[Screenshot and code edit data]
------------------------------------------------------------

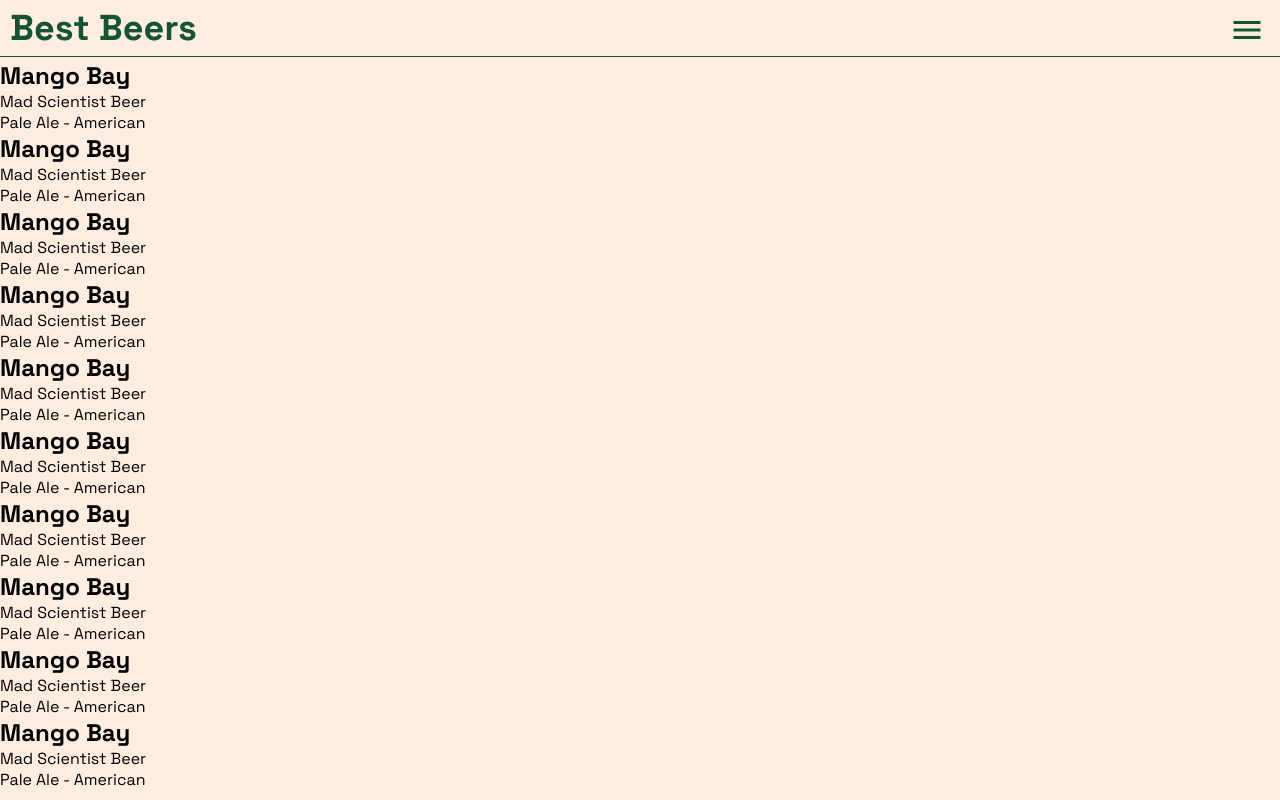
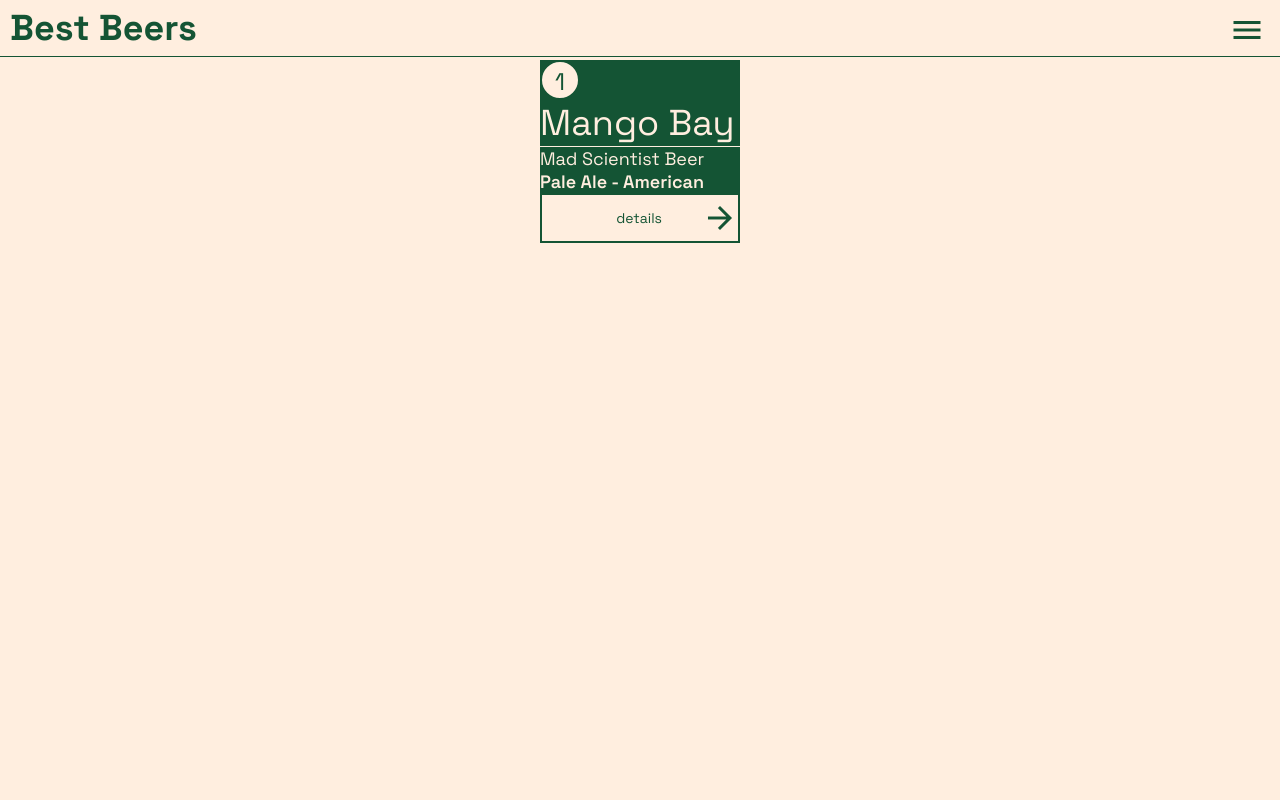
Before and after one commit to klikknpro/ui-finalexam-try, a plain HTML site: page index.html in a window 1280 px wide. Drawn offline with Linux system fonts and the light colour scheme.

Commit message:
add beer card content

```diff
--- a/index.html
+++ b/index.html
@@ -18,54 +18,14 @@
       <div class="content">
         <div class="flex-container">
           <div class="beer-card">
+            <p class="number">1</p>
             <h2 class="title">Mango Bay</h2>
+            <hr />
             <p class="sub">Mad Scientist Beer</p>
             <p class="text">Pale Ale - American</p>
-          </div>
-          <div class="beer-card">
-            <h2 class="title">Mango Bay</h2>
-            <p class="sub">Mad Scientist Beer</p>
-            <p class="text">Pale Ale - American</p>
-          </div>
-          <div class="beer-card">
-            <h2 class="title">Mango Bay</h2>
-            <p class="sub">Mad Scientist Beer</p>
-            <p class="text">Pale Ale - American</p>
-          </div>
-          <div class="beer-card">
-            <h2 class="title">Mango Bay</h2>
-            <p class="sub">Mad Scientist Beer</p>
-            <p class="text">Pale Ale - American</p>
-          </div>
-          <div class="beer-card">
-            <h2 class="title">Mango Bay</h2>
-            <p class="sub">Mad Scientist Beer</p>
-            <p class="text">Pale Ale - American</p>
-          </div>
-          <div class="beer-card">
-            <h2 class="title">Mango Bay</h2>
-            <p class="sub">Mad Scientist Beer</p>
-            <p class="text">Pale Ale - American</p>
-          </div>
-          <div class="beer-card">
-            <h2 class="title">Mango Bay</h2>
-            <p class="sub">Mad Scientist Beer</p>
-            <p class="text">Pale Ale - American</p>
-          </div>
-          <div class="beer-card">
-            <h2 class="title">Mango Bay</h2>
-            <p class="sub">Mad Scientist Beer</p>
-            <p class="text">Pale Ale - American</p>
-          </div>
-          <div class="beer-card">
-            <h2 class="title">Mango Bay</h2>
-            <p class="sub">Mad Scientist Beer</p>
-            <p class="text">Pale Ale - American</p>
-          </div>
-          <div class="beer-card">
-            <h2 class="title">Mango Bay</h2>
-            <p class="sub">Mad Scientist Beer</p>
-            <p class="text">Pale Ale - American</p>
+            <button>
+              details<span class="material-icons-outlined material-icons arrow-icon"> arrow_forward </span>
+            </button>
           </div>
         </div>
       </div>
--- a/style.scss
+++ b/style.scss
@@ -102,6 +102,95 @@ body {
 }
 
 .content {
-  width: 100%;
+  width: fit-content;
   max-width: 1200px;
+  margin: 0 auto;
+
+  /* display: flex;
+  justify-content: center; */
 }
+
+.flex-container {
+  display: flex;
+  flex-wrap: wrap;
+  justify-content: center;
+  gap: 60px;
+  /*
+  width: fit-content;
+  max-width: 1200px;
+  margin: 60px 60px;
+
+  display: flex;
+  flex-wrap: wrap;
+  justify-content: center;
+  gap: 60px;
+  */
+}
+
+.beer-card {
+  background-color: #145434;
+
+  color: #ffeedf;
+
+  .number {
+    width: 40px;
+    height: 40px;
+
+    text-align: center;
+    line-height: 40px;
+
+    background-color: #ffeedf;
+
+    border: 2px solid #145434;
+    border-radius: 40px;
+    font-size: 24px;
+    color: #145434;
+  }
+
+  .title {
+    font-size: 36px;
+    font-weight: 400;
+  }
+
+  hr {
+    width: 100%;
+    height: 1px;
+    background-color: #ffeedf;
+  }
+
+  .sub {
+    font-size: 18px;
+    font-weight: 400;
+  }
+
+  .text {
+    font-size: 18px;
+    font-weight: 600;
+  }
+
+  button {
+    width: 200px;
+    height: 50px;
+
+    display: flex;
+    justify-content: flex-end;
+    align-items: center;
+
+    background-color: #ffeedf;
+    border: 2px solid #145434;
+
+    font-size: 14px;
+    color: #145434;
+
+    .arrow-icon {
+      padding-left: 40px;
+      font-size: 36px;
+    }
+  }
+
+  button:hover {
+    background-color: #145434;
+    border-color: #ffeedf;
+    color: #ffeedf;
+  }
+}
```
Also changed, not shown: style.css, 1 other file.
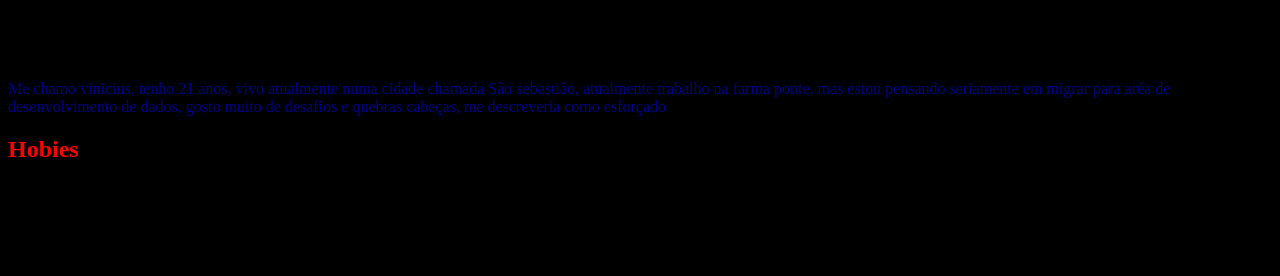
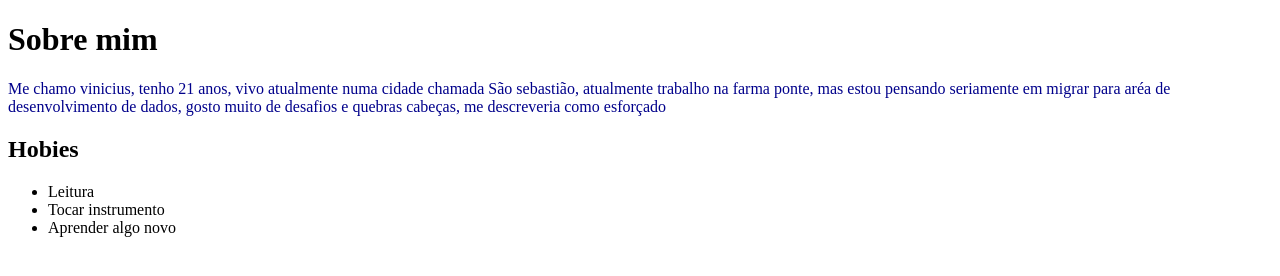
Before and after one commit to Viniciuscarvaalho/Sobre-mim, a plain HTML site: page index.html in a window 1280 px wide. Drawn offline with Linux system fonts and the light colour scheme.

Commit message:
Update index.html

```diff
--- a/index.html
+++ b/index.html
@@ -6,13 +6,13 @@
   <title>Ola mundo</title>
   <style>
     body{
-        background-color:black;
+        background-color:white;
     }
   h1>{color: rgb(94, 255, 0);
 
   }
   p{color: darkblue;}
-  h2{color: red;}
+  h2{color:black;}
   </style>
   <body>
 </head>
```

------------------------------------------------------------

### Work order
Your answer must be an exact copy of the records, free of images.

### Written solution
Before and after one commit to klikknpro/ui-finalexam-try, a plain HTML site: page index.html in a window 1280 px wide. Drawn offline with Linux system fonts and the light colour scheme.

Commit message:
add beer card content

```diff
--- a/index.html
+++ b/index.html
@@ -18,54 +18,14 @@
       <div class="content">
         <div class="flex-container">
           <div class="beer-card">
+            <p class="number">1</p>
             <h2 class="title">Mango Bay</h2>
+            <hr />
             <p class="sub">Mad Scientist Beer</p>
             <p class="text">Pale Ale - American</p>
-          </div>
-          <div class="beer-card">
-            <h2 class="title">Mango Bay</h2>
-            <p class="sub">Mad Scientist Beer</p>
-            <p class="text">Pale Ale - American</p>
-          </div>
-          <div class="beer-card">
-            <h2 class="title">Mango Bay</h2>
-            <p class="sub">Mad Scientist Beer</p>
-            <p class="text">Pale Ale - American</p>
-          </div>
-          <div class="beer-card">
-            <h2 class="title">Mango Bay</h2>
-            <p class="sub">Mad Scientist Beer</p>
-            <p class="text">Pale Ale - American</p>
-          </div>
-          <div class="beer-card">
-            <h2 class="title">Mango Bay</h2>
-            <p class="sub">Mad Scientist Beer</p>
-            <p class="text">Pale Ale - American</p>
-          </div>
-          <div class="beer-card">
-            <h2 class="title">Mango Bay</h2>
-            <p class="sub">Mad Scientist Beer</p>
-            <p class="text">Pale Ale - American</p>
-          </div>
-          <div class="beer-card">
-            <h2 class="title">Mango Bay</h2>
-            <p class="sub">Mad Scientist Beer</p>
-            <p class="text">Pale Ale - American</p>
-          </div>
-          <div class="beer-card">
-            <h2 class="title">Mango Bay</h2>
-            <p class="sub">Mad Scientist Beer</p>
-            <p class="text">Pale Ale - American</p>
-          </div>
-          <div class="beer-card">
-            <h2 class="title">Mango Bay</h2>
-            <p class="sub">Mad Scientist Beer</p>
-            <p class="text">Pale Ale - American</p>
-          </div>
-          <div class="beer-card">
-            <h2 class="title">Mango Bay</h2>
-            <p class="sub">Mad Scientist Beer</p>
-            <p class="text">Pale Ale - American</p>
+            <button>
+              details<span class="material-icons-outlined material-icons arrow-icon"> arrow_forward </span>
+            </button>
           </div>
         </div>
       </div>
--- a/style.scss
+++ b/style.scss
@@ -102,6 +102,95 @@ body {
 }
 
 .content {
-  width: 100%;
+  width: fit-content;
   max-width: 1200px;
+  margin: 0 auto;
+
+  /* display: flex;
+  justify-content: center; */
 }
+
+.flex-container {
+  display: flex;
+  flex-wrap: wrap;
+  justify-content: center;
+  gap: 60px;
+  /*
+  width: fit-content;
+  max-width: 1200px;
+  margin: 60px 60px;
+
+  display: flex;
+  flex-wrap: wrap;
+  justify-content: center;
+  gap: 60px;
+  */
+}
+
+.beer-card {
+  background-color: #145434;
+
+  color: #ffeedf;
+
+  .number {
+    width: 40px;
+    height: 40px;
+
+    text-align: center;
+    line-height: 40px;
+
+    background-color: #ffeedf;
+
+    border: 2px solid #145434;
+    border-radius: 40px;
+    font-size: 24px;
+    color: #145434;
+  }
+
+  .title {
+    font-size: 36px;
+    font-weight: 400;
+  }
+
+  hr {
+    width: 100%;
+    height: 1px;
+    background-color: #ffeedf;
+  }
+
+  .sub {
+    font-size: 18px;
+    font-weight: 400;
+  }
+
+  .text {
+    font-size: 18px;
+    font-weight: 600;
+  }
+
+  button {
+    width: 200px;
+    height: 50px;
+
+    display: flex;
+    justify-content: flex-end;
+    align-items: center;
+
+    background-color: #ffeedf;
+    border: 2px solid #145434;
+
+    font-size: 14px;
+    color: #145434;
+
+    .arrow-icon {
+      padding-left: 40px;
+      font-size: 36px;
+    }
+  }
+
+  button:hover {
+    background-color: #145434;
+    border-color: #ffeedf;
+    color: #ffeedf;
+  }
+}
```
Also changed, not shown: style.css, 1 other file.
Before and after one commit to Viniciuscarvaalho/Sobre-mim, a plain HTML site: page index.html in a window 1280 px wide. Drawn offline with Linux system fonts and the light colour scheme.

Commit message:
Update index.html

```diff
--- a/index.html
+++ b/index.html
@@ -6,13 +6,13 @@
   <title>Ola mundo</title>
   <style>
     body{
-        background-color:black;
+        background-color:white;
     }
   h1>{color: rgb(94, 255, 0);
 
   }
   p{color: darkblue;}
-  h2{color: red;}
+  h2{color:black;}
   </style>
   <body>
 </head>
```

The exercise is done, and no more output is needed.